We have been celebrating Jesus as the light of the world, and now through Lent we will see him as the suffering servant. Before we do, however, today we are reminded of Jesus’ glory and majesty. For Jesus is both things. He is both part of the divine Godhead, and also the one who has to suffer and die for our sakes. This is the point on which our faith pivots. God, who is pure divinity, becoming fully human so that he may take on himself all of our pain, all of our brokenness, all of our wilful wrongdoing.

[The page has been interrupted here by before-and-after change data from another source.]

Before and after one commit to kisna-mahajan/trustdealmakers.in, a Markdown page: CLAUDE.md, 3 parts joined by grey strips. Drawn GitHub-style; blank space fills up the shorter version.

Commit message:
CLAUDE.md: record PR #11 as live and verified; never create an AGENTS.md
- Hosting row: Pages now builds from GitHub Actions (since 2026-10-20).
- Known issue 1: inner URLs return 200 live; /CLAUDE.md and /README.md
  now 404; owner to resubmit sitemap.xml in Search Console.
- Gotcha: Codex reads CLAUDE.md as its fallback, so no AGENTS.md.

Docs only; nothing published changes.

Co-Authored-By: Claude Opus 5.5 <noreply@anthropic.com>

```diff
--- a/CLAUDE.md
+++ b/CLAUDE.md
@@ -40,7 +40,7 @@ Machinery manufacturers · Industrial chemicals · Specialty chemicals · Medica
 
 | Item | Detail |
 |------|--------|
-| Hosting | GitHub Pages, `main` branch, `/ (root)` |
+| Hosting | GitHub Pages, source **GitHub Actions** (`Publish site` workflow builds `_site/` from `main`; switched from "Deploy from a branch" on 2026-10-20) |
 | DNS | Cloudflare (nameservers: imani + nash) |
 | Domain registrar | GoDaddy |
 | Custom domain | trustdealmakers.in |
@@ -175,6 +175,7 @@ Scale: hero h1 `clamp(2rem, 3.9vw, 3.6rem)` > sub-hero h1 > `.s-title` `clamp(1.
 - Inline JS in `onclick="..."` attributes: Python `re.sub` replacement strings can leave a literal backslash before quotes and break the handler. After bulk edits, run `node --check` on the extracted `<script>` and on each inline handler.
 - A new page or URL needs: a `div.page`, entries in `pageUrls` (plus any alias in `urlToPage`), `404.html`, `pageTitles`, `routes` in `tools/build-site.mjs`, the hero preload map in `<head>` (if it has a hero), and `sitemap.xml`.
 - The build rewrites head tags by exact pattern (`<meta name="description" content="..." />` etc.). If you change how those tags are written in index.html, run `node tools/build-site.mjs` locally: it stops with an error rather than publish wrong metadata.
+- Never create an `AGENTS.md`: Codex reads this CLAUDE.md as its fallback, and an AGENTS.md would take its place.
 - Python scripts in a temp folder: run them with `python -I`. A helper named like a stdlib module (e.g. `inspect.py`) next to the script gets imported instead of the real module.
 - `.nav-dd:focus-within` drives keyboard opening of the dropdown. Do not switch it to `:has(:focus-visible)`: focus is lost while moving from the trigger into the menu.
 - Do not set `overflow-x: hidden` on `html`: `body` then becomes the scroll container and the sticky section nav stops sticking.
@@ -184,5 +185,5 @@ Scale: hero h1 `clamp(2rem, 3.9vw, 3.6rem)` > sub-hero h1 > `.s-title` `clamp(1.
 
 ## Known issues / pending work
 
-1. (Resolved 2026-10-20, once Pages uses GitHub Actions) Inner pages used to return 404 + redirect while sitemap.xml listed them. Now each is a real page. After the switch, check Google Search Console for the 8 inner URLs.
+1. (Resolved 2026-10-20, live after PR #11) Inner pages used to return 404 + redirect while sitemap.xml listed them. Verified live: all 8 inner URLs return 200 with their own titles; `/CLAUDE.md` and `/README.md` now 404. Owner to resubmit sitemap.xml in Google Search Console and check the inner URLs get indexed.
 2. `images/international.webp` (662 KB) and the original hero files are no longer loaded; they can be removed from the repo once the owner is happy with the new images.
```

Jesus in his glory cannot be contained in any shelter that Peter could construct. He has to go through his passion and resurrection on our behalf and because of that he becomes the universal Christ – the glory and majesty of God that cannot be contained. His mercy, justice and peace is now out in the world and cannot be limited.
So, why do we, so often, try and contain Christ? Why do we try and limit what God, through Christ, can do? At times, we want to keep him at a distance, keep him only for Sundays. We fail to see him in the faces of others, particularly those who are different from us. We shy away from talking about him out of embarrassment or fear of ridicule.
Would we, like Peter, prefer a contained Jesus, safely in his shelter and not really bothering us. However, as Peter learns this is not how it works. For Peter, the disciple, who so often gets it wrong, on the day of Pentecost, is transformed into one of the first great Apostles, telling the good news of Jesus Christ and dying for his faith.
This Lent, in whatever way we can, let us consider how we can open ourselves up more to the call of Jesus to follow him. We don’t have to make grand gestures or change our lives dramatically, but we do have to pay attention to our attitudes and behaviour towards others, to the way we live, and how we might show in these two things the limitless mercy, grace, and love of God, shown to us in Jesus Christ.
This Wednesday is Ash Wednesday, and we will be holding Morning Prayer at 9.30 am and a service at 2.00 pm. We will be running a Lent Course which will take place at 10.30 am each Monday in Lent, beginning on Monday 22nd February. If there are any of you who would prefer an evening for the Lent course please let either myself or Georgina know and, if we have enough people, we will run the course on Monday evenings.
All these events will be happening via Zoom and you will be sent the invitations well in advance.